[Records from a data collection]
______

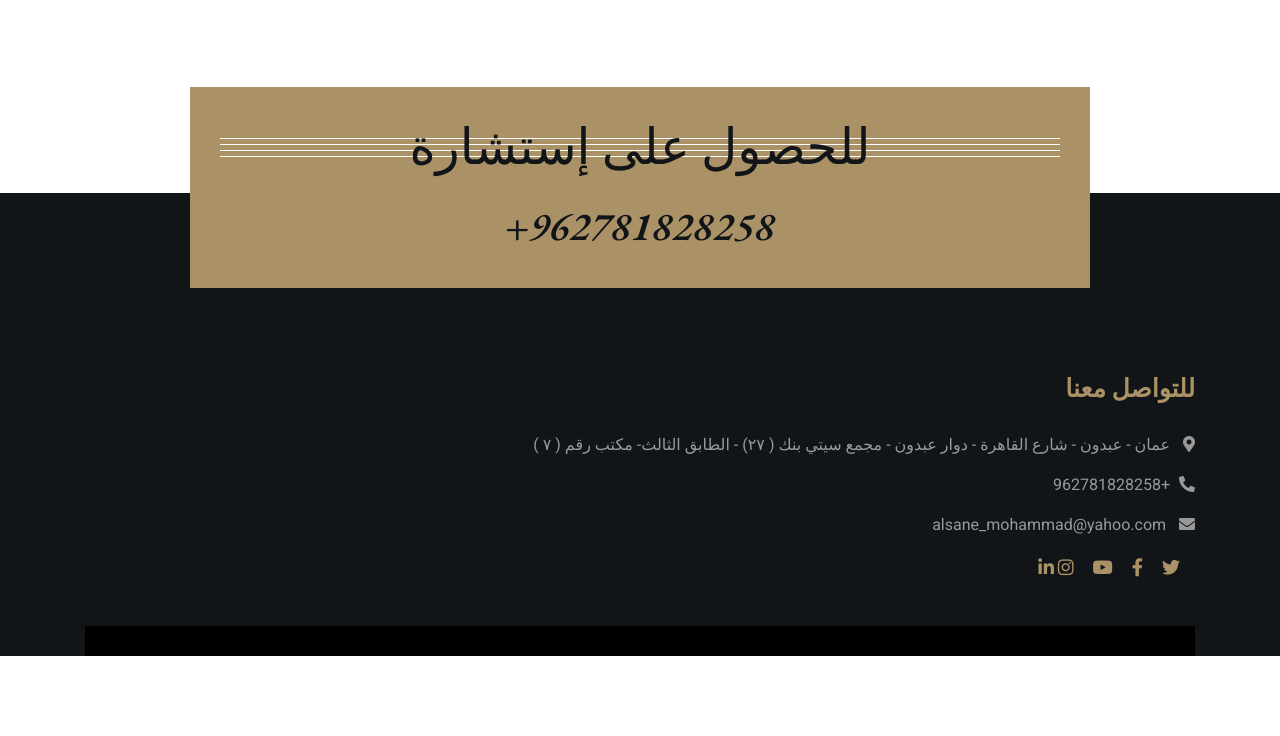
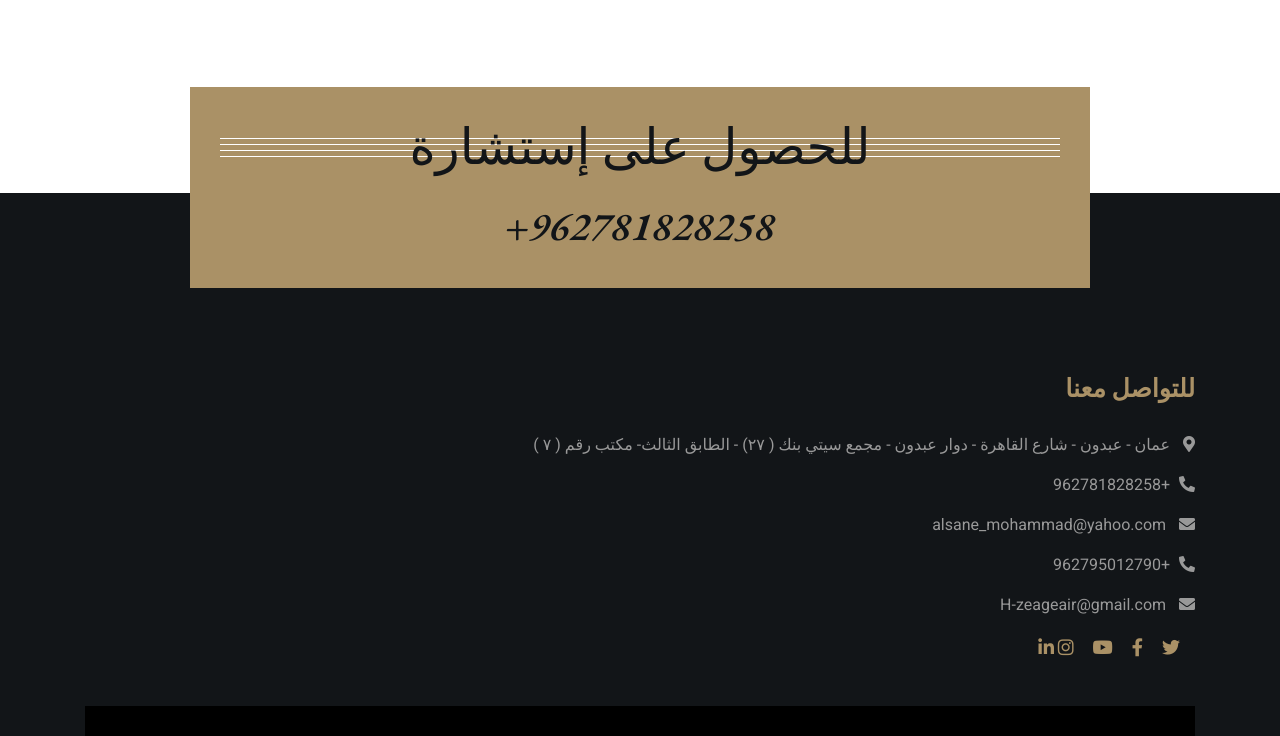
Before and after one commit to Arwasane/Jordaninalawyerfirm, a plain HTML site: page index.html in a window 1280 px wide. Shown: the part 4863-5599 px from the top of the page. Before the commit the page ends 5519 px from the top, so only its background shows below. Drawn offline with nearby package versions, Linux system fonts and the light colour scheme.

Commit message:
Update index.html

```diff
--- a/index.html
+++ b/index.html
@@ -868,6 +868,8 @@
                                         <p><i class="fa fa-map-marker-alt"></i>عمان - عبدون - شارع القاهرة - دوار عبدون -  مجمع سيتي بنك ( ٢٧) -  الطابق الثالث- مكتب رقم ( ٧ )</p>
                                         <p><i class="fa fa-phone-alt"></i>+962781828258</p>
                                         <p><i class="fa fa-envelope"></i> alsane_mohammad@yahoo.com</p>
+                                        <p><i class="fa fa-phone-alt"></i>+962795012790</p>
+                                        <p><i class="fa fa-envelope"></i> H-zeageair@gmail.com</p>
                                         <div class="footer-social">
                                             <a href=""><i class="fab fa-twitter"></i></a>
                                             <a href=""><i class="fab fa-facebook-f"></i></a>
```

______

• _Work instructions_:
In the records above, find each line that mentions the string "href", then copy it.

• _Answer box_:
                                             <a href=""><i class="fab fa-twitter"></i></a>
                                             <a href=""><i class="fab fa-facebook-f"></i></a>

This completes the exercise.